She said: "The leaflet was produced with good intention and we
sincerely apologise for any upset or offence this may have caused. We will
ensure that no further copies of the translation are distributed and will take
the matter up with the company which provided the translation.
"This year the decision was made to translate the safety advice and
greetings into three languages – Punjabi, Hindi and Gujarati – to ensure the
information was accessible to a wider range of people whose first language
"Leicestershire Police arranged for the text to be translated
through an external company. The translated text was then produced as a leaflet
which was inserted into the greetings cards."
The Final Stretch: Two more days for EU law on right to translation and
interpretation to become reality
A concrete step in the making of a European area of
Justice is just two days away. On 27 October the deadline for Member States to
implement the first EU law on rights of suspects in criminal procedures will
expire. The EU law guarantees citizens who are arrested or accused of a crime
the right to obtain interpretation throughout criminal proceedings, including
when receiving legal advice, in their own language and in all courts in the EU.
The law was proposed by the European Commission in 2010 (IP/10/249) and adopted by the European Parliament
and the Council of Ministers in a record time of just nine months (IP/10/1305).
"This can be an historic moment for justice in
Europe: the first ever law on fair-trial rights for citizens will become a
concrete reality – if Member States live up to their legal obligations,"
said Vice-President Viviane Reding, the EU's Justice Commissioner. "This
is the first to enter into application from three proposals made by the
European Commission to guarantee fair trial rights for people everywhere in the
EU, whether they are at home or abroad. The Commission is delivering on its

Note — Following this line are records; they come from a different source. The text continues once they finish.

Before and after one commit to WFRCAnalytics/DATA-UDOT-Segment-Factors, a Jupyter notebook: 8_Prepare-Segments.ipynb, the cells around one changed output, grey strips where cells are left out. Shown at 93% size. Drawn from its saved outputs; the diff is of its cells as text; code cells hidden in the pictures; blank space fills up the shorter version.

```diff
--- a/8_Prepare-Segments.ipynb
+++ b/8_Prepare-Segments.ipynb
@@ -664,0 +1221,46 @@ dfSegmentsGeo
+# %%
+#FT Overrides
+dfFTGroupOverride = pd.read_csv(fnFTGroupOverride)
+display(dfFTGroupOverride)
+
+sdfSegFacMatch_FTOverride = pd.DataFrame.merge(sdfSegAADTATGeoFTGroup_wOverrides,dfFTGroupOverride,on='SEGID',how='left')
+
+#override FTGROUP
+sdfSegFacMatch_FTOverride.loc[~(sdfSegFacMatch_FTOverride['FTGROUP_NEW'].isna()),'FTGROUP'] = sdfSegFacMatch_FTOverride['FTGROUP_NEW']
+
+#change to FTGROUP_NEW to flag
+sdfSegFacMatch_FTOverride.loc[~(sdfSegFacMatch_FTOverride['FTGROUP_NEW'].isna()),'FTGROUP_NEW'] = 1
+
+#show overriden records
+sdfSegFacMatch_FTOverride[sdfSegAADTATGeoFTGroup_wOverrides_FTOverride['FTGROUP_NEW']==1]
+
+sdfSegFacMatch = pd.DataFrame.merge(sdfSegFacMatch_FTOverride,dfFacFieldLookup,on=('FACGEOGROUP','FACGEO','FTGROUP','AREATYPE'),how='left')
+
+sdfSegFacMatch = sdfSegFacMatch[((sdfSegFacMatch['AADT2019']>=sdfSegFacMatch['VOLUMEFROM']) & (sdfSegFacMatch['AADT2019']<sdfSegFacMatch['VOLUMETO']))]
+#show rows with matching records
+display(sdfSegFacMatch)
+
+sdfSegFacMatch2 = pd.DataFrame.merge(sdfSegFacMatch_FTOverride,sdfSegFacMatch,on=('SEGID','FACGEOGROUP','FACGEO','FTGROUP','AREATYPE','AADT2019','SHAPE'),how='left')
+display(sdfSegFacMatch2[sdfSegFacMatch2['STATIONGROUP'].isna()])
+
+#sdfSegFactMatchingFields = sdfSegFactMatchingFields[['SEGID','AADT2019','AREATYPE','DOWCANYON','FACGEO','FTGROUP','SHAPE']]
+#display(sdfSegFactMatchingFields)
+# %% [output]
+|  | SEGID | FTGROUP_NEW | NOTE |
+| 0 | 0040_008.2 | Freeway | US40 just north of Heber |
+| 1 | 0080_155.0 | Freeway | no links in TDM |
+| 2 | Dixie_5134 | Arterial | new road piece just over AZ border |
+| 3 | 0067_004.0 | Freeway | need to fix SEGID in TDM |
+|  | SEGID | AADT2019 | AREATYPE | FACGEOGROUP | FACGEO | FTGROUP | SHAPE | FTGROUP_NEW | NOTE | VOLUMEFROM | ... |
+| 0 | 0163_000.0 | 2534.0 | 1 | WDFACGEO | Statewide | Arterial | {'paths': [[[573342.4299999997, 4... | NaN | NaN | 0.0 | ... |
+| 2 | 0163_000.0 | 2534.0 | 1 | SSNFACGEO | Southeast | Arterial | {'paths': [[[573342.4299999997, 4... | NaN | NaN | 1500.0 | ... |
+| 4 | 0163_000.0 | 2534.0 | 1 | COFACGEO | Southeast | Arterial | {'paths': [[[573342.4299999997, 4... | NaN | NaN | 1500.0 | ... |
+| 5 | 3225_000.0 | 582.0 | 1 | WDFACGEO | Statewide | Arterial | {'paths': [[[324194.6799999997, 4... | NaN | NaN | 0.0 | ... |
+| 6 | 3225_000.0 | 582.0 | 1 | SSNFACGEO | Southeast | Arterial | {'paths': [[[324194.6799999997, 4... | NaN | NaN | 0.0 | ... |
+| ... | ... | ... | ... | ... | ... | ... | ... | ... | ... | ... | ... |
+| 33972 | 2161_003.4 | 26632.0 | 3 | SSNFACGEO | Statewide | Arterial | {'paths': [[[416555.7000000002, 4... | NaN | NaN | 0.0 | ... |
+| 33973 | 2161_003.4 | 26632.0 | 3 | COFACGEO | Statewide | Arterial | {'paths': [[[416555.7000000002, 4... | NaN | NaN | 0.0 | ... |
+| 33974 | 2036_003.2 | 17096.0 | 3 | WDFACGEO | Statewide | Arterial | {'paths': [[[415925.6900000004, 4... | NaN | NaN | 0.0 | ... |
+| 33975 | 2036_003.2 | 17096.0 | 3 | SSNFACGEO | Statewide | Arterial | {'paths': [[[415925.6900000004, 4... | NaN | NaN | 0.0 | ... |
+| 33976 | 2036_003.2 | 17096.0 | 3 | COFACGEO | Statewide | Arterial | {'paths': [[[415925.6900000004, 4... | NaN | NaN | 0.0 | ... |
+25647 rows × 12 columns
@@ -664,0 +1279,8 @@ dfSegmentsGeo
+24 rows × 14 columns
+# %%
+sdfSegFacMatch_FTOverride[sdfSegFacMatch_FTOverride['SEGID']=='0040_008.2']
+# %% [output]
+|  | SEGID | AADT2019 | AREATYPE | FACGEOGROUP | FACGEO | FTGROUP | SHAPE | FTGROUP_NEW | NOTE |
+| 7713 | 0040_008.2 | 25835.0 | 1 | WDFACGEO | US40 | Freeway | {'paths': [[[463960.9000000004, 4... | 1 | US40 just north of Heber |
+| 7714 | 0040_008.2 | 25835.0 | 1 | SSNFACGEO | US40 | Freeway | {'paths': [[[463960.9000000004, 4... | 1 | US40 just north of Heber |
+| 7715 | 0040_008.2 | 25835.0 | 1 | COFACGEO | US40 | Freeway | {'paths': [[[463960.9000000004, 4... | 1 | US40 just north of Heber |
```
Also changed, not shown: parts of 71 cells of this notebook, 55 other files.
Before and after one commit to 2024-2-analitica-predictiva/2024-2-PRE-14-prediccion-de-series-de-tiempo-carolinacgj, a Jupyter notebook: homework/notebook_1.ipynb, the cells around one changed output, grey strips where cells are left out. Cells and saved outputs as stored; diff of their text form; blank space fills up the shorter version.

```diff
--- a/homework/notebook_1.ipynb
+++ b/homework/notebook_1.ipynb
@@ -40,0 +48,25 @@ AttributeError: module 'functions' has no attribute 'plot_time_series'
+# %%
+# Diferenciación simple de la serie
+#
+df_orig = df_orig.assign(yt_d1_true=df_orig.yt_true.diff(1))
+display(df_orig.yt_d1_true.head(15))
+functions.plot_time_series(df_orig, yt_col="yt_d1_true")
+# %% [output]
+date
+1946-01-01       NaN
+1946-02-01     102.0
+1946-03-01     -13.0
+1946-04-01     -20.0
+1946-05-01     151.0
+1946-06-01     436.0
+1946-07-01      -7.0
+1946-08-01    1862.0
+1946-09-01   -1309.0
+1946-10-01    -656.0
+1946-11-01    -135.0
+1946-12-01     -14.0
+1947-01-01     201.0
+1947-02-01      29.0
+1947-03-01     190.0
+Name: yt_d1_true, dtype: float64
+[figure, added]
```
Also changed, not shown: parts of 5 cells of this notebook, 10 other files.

promises to strengthen citizens’ rights everywhere in Europe. I expect Member
States to deliver too. The European Commission will soon report on who has done
their homework. We will not shy away from naming and shaming – after all, this
law goes to the very heart of citizens' rights."
There are over 8 million criminal proceedings in the
European Union every year. On 9 March 2010, the European Commission made the
first step in a series of measures to set common EU standards in all criminal
proceedings. The Commission proposed rules that would oblige EU countries to
provide full interpretation and translation services to suspects (IP/10/249, MEMO/10/70). The proposal was quickly agreed by
the European Parliament and Member States in the Council (IP/10/1305). EU Member States have had three
years to adopt these rules, rather than the usual two years, to give
authorities time to put translated information in place.
The Directive on the right to interpretation and translation in
criminal proceedings guarantees the right of citizens to be
interviewed, to take part in hearings and to receive legal advice in their own
language during any part of a criminal proceeding, in all courts in the EU. The
Commission insisted on translation and interpretation rights throughout
criminal proceedings to ensure full compliance with the standards provided by
the European Convention on Human Rights and the case law of the European Court
of Human Rights in Strasbourg, as well as with the Charter of Fundamental
Translation and interpretation costs will have to be
met by the Member State, not by the suspect. Without minimum common standards
to ensure fair proceedings, judicial authorities will be reluctant to send
someone to face trial in another country. As a result, EU measures to fight crime
– such as the European Arrest Warrant – may not be fully applied.
The right to translation and interpretation was the
first in a series of fair trial measures to set common EU standards in criminal
cases. The law was followed by a second Directive on the right to information
in criminal proceedings, adopted in 2012 (see IP/12/575), and the right to access to a lawyer,
adopted in 2013 (IP/13/921). The Commission is set to continue
with its roadmap in this area of justice with proposals for another set of fair
trial rights for citizens expected before the end of 2013.